Kurzban Kurzban Tetzeli & Pratt | Attorneys At Law

Immigration policy may affect those applying for extensions

On Behalf of | Sep 20, 2018 | US Immigration Law |

There are many immigrants in the Miami area. They are in the U.S. for work or to seek a better future for themselves and their family. Recently, immigrants had a harder time in the U.S. with all of the policy updates that have affected their applications, status, etc. It can be hard to keep up with all of the changes that are constantly occurring because of the Trump administration. A new U.S. immigration law policy was recently announced that has the potential to affect thousands of immigrants.

A new policy that took effect last week has the potential to affect nearly all immigration applications, petitions and requests. These include U.S. citizenship, visa extensions and permanent residents. The U.S. Citizenship and Immigration Services announced the policy, which gives immigration officials broader authority to issue denials based on applications containing mistakes or missing documents. Applicants will not have the opportunity to fix the mistakes or provide the missing documents, but will instead just have their application denied.

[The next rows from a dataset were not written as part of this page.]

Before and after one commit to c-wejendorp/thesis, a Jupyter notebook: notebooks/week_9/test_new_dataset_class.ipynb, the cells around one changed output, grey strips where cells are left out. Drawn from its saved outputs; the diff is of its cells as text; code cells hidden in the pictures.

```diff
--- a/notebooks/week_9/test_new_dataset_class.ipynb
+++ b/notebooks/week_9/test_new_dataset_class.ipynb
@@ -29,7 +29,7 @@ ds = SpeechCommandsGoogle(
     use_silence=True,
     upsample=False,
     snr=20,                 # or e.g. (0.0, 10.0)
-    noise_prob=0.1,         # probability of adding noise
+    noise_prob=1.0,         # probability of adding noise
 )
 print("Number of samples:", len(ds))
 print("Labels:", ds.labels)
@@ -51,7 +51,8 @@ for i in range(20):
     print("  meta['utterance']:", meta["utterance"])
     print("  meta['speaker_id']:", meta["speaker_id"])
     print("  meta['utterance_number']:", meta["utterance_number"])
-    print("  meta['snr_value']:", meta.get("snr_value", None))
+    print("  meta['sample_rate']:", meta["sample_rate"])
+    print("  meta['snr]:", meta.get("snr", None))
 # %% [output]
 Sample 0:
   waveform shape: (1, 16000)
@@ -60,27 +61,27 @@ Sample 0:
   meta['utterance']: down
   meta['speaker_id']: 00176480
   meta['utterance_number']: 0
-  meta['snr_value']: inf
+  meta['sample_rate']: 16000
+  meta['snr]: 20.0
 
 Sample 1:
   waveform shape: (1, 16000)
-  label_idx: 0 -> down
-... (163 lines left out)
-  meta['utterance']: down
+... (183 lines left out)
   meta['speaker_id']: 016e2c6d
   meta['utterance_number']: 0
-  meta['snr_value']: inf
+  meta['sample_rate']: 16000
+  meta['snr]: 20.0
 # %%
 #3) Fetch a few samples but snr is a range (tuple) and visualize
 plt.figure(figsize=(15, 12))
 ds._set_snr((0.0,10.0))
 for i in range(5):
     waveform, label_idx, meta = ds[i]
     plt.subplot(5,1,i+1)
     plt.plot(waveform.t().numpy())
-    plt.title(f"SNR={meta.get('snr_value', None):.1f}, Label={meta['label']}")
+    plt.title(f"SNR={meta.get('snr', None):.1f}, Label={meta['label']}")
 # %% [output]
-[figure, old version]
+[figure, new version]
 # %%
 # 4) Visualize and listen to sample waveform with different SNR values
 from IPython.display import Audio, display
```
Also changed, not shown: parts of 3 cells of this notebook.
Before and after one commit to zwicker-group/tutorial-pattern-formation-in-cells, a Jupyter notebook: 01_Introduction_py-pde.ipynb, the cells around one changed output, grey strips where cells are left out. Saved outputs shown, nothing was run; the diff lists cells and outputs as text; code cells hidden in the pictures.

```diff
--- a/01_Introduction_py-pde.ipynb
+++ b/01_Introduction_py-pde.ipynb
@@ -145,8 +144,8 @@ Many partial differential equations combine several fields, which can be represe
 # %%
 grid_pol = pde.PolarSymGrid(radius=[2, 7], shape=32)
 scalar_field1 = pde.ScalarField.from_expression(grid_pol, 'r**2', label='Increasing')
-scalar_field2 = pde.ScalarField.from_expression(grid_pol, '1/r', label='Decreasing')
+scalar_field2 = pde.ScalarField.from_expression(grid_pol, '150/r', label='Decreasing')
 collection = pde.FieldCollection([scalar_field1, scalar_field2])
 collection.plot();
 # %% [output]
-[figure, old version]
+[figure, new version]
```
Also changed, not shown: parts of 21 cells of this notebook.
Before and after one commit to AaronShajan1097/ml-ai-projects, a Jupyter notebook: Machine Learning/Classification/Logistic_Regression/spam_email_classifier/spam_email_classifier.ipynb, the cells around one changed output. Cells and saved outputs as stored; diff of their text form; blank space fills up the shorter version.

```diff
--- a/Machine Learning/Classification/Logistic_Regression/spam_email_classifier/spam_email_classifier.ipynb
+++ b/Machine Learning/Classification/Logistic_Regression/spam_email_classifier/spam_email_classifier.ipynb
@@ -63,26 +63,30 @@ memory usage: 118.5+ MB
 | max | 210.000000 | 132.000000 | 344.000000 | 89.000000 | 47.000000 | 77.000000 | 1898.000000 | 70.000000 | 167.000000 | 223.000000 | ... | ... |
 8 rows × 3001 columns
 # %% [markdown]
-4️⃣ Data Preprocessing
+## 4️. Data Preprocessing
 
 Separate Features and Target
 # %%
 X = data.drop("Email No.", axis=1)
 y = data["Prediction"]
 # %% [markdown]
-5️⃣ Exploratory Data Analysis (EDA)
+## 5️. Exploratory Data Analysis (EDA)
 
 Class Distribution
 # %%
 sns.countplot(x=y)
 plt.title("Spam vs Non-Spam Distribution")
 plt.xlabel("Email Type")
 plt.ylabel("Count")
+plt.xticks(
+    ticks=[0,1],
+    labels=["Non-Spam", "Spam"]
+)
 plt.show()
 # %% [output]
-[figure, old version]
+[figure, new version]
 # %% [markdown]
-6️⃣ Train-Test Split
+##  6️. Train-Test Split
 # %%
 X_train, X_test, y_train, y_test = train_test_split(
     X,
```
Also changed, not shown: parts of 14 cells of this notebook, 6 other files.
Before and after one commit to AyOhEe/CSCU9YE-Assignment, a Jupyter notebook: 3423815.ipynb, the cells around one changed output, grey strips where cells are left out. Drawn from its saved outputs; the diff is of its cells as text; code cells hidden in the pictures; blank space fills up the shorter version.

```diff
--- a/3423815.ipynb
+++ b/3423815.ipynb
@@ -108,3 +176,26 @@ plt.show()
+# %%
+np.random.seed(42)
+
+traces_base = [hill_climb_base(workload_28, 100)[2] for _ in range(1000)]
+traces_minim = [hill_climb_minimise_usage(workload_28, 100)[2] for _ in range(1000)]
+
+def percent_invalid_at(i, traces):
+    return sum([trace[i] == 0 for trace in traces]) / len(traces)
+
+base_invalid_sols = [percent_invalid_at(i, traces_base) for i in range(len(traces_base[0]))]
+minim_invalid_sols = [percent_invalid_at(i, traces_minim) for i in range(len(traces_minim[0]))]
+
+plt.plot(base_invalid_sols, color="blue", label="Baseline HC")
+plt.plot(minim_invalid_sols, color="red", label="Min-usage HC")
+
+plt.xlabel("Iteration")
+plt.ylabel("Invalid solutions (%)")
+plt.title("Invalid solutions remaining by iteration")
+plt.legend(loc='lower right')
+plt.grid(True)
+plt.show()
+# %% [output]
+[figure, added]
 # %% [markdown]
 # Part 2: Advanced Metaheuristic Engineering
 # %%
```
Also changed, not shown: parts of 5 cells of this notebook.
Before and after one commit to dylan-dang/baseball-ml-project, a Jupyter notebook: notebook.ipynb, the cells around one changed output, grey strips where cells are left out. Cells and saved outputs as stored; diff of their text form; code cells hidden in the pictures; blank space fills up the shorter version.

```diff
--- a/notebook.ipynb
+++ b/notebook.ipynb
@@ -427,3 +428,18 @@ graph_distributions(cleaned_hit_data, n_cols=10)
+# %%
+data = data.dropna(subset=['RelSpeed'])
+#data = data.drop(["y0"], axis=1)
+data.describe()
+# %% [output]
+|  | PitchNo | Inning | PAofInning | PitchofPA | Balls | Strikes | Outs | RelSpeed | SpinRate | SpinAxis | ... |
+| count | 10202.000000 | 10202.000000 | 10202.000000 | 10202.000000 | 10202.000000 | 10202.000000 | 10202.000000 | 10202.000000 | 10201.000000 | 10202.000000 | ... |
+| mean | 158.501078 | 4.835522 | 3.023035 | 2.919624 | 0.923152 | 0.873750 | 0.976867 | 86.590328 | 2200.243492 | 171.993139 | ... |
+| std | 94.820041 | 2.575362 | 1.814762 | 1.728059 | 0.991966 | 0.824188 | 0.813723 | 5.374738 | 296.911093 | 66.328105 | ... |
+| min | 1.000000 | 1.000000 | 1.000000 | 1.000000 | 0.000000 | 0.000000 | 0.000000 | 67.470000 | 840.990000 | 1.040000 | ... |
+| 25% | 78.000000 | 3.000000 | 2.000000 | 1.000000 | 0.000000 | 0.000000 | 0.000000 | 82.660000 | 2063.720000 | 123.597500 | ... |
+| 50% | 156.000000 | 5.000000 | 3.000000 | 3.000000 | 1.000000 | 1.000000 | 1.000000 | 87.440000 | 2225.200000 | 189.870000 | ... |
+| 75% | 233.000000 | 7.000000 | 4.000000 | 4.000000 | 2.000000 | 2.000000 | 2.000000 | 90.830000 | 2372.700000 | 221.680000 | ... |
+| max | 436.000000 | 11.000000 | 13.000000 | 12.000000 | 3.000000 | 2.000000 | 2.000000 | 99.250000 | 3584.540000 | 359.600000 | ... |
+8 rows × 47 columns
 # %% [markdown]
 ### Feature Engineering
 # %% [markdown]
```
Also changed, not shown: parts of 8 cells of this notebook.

This new policy may affect up to 7 million people each year.

Immigrants in the Miami area often feel like there are always policy changes that affect them. Trying to get their applications for visas and citizenships filled out and turned in is a complicated process. A legal professional who is skilled in U.S. immigration law is a good resource for those who need help navigating the process. An attorney understands how important it is for an immigrant to live and work in the U.S. and how they can feel overwhelmed with the complicated process. An attorney has the skills and experience necessary to make sure their client’s immigration needs are met and their questions are answered.

There is a large population of immigrants in the Miami area. These immigrants are important members of the society but can sometimes feel like they are under suspicion and discriminated against.



FindLaw Network